__WHAT IS EXPECTED__.
Each of the following records is to be output exactly.

__MATERIAL PROVIDED__.
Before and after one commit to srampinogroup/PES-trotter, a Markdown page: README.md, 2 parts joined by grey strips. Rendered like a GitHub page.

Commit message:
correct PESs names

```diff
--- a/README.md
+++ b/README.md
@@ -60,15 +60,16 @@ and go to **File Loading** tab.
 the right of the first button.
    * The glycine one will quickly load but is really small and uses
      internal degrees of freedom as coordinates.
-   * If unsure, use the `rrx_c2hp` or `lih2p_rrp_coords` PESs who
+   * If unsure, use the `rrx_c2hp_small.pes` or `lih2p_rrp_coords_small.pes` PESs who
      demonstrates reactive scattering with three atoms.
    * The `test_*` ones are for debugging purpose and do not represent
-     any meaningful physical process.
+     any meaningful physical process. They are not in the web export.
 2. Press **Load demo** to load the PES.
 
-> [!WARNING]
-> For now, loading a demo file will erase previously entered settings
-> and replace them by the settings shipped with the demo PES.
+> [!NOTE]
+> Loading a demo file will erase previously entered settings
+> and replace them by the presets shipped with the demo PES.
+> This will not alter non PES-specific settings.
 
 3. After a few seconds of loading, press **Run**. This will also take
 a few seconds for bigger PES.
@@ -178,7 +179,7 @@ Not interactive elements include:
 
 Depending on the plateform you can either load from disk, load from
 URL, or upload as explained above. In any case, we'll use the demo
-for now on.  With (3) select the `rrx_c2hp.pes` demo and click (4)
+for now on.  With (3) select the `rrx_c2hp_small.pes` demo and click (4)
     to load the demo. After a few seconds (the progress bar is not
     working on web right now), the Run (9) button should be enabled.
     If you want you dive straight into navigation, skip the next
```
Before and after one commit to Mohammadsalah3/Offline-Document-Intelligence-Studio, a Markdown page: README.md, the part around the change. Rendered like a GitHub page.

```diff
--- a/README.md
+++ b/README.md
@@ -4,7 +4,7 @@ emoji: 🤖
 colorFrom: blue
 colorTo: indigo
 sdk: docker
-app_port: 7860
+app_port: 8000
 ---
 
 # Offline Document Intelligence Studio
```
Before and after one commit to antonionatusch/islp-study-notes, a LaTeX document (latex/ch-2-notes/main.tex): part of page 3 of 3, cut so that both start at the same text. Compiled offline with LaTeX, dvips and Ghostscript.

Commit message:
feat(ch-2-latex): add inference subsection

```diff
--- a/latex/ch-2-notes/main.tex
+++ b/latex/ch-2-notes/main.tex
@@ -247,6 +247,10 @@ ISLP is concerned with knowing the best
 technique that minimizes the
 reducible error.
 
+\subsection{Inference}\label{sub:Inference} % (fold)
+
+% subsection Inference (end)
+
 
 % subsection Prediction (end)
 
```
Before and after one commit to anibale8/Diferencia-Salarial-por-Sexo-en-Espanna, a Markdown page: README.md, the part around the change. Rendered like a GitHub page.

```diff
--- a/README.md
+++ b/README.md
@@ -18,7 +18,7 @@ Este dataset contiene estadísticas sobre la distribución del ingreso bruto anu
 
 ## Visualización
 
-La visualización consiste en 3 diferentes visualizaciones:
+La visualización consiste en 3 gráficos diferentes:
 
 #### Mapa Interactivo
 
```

__RESULT OF THE EXERCISE__.
Before and after one commit to srampinogroup/PES-trotter, a Markdown page: README.md, 2 parts joined by grey strips. Rendered like a GitHub page.

Commit message:
correct PESs names

```diff
--- a/README.md
+++ b/README.md
@@ -60,15 +60,16 @@ and go to **File Loading** tab.
 the right of the first button.
    * The glycine one will quickly load but is really small and uses
      internal degrees of freedom as coordinates.
-   * If unsure, use the `rrx_c2hp` or `lih2p_rrp_coords` PESs who
+   * If unsure, use the `rrx_c2hp_small.pes` or `lih2p_rrp_coords_small.pes` PESs who
      demonstrates reactive scattering with three atoms.
    * The `test_*` ones are for debugging purpose and do not represent
-     any meaningful physical process.
+     any meaningful physical process. They are not in the web export.
 2. Press **Load demo** to load the PES.
 
-> [!WARNING]
-> For now, loading a demo file will erase previously entered settings
-> and replace them by the settings shipped with the demo PES.
+> [!NOTE]
+> Loading a demo file will erase previously entered settings
+> and replace them by the presets shipped with the demo PES.
+> This will not alter non PES-specific settings.
 
 3. After a few seconds of loading, press **Run**. This will also take
 a few seconds for bigger PES.
@@ -178,7 +179,7 @@ Not interactive elements include:
 
 Depending on the plateform you can either load from disk, load from
 URL, or upload as explained above. In any case, we'll use the demo
-for now on.  With (3) select the `rrx_c2hp.pes` demo and click (4)
+for now on.  With (3) select the `rrx_c2hp_small.pes` demo and click (4)
     to load the demo. After a few seconds (the progress bar is not
     working on web right now), the Run (9) button should be enabled.
     If you want you dive straight into navigation, skip the next
```
Before and after one commit to Mohammadsalah3/Offline-Document-Intelligence-Studio, a Markdown page: README.md, the part around the change. Rendered like a GitHub page.

```diff
--- a/README.md
+++ b/README.md
@@ -4,7 +4,7 @@ emoji: 🤖
 colorFrom: blue
 colorTo: indigo
 sdk: docker
-app_port: 7860
+app_port: 8000
 ---
 
 # Offline Document Intelligence Studio
```
Before and after one commit to antonionatusch/islp-study-notes, a LaTeX document (latex/ch-2-notes/main.tex): part of page 3 of 3, cut so that both start at the same text. Compiled offline with LaTeX, dvips and Ghostscript.

Commit message:
feat(ch-2-latex): add inference subsection

```diff
--- a/latex/ch-2-notes/main.tex
+++ b/latex/ch-2-notes/main.tex
@@ -247,6 +247,10 @@ ISLP is concerned with knowing the best
 technique that minimizes the
 reducible error.
 
+\subsection{Inference}\label{sub:Inference} % (fold)
+
+% subsection Inference (end)
+
 
 % subsection Prediction (end)
 
```
Before and after one commit to anibale8/Diferencia-Salarial-por-Sexo-en-Espanna, a Markdown page: README.md, the part around the change. Rendered like a GitHub page.

```diff
--- a/README.md
+++ b/README.md
@@ -18,7 +18,7 @@ Este dataset contiene estadísticas sobre la distribución del ingreso bruto anu
 
 ## Visualización
 
-La visualización consiste en 3 diferentes visualizaciones:
+La visualización consiste en 3 gráficos diferentes:
 
 #### Mapa Interactivo
 
```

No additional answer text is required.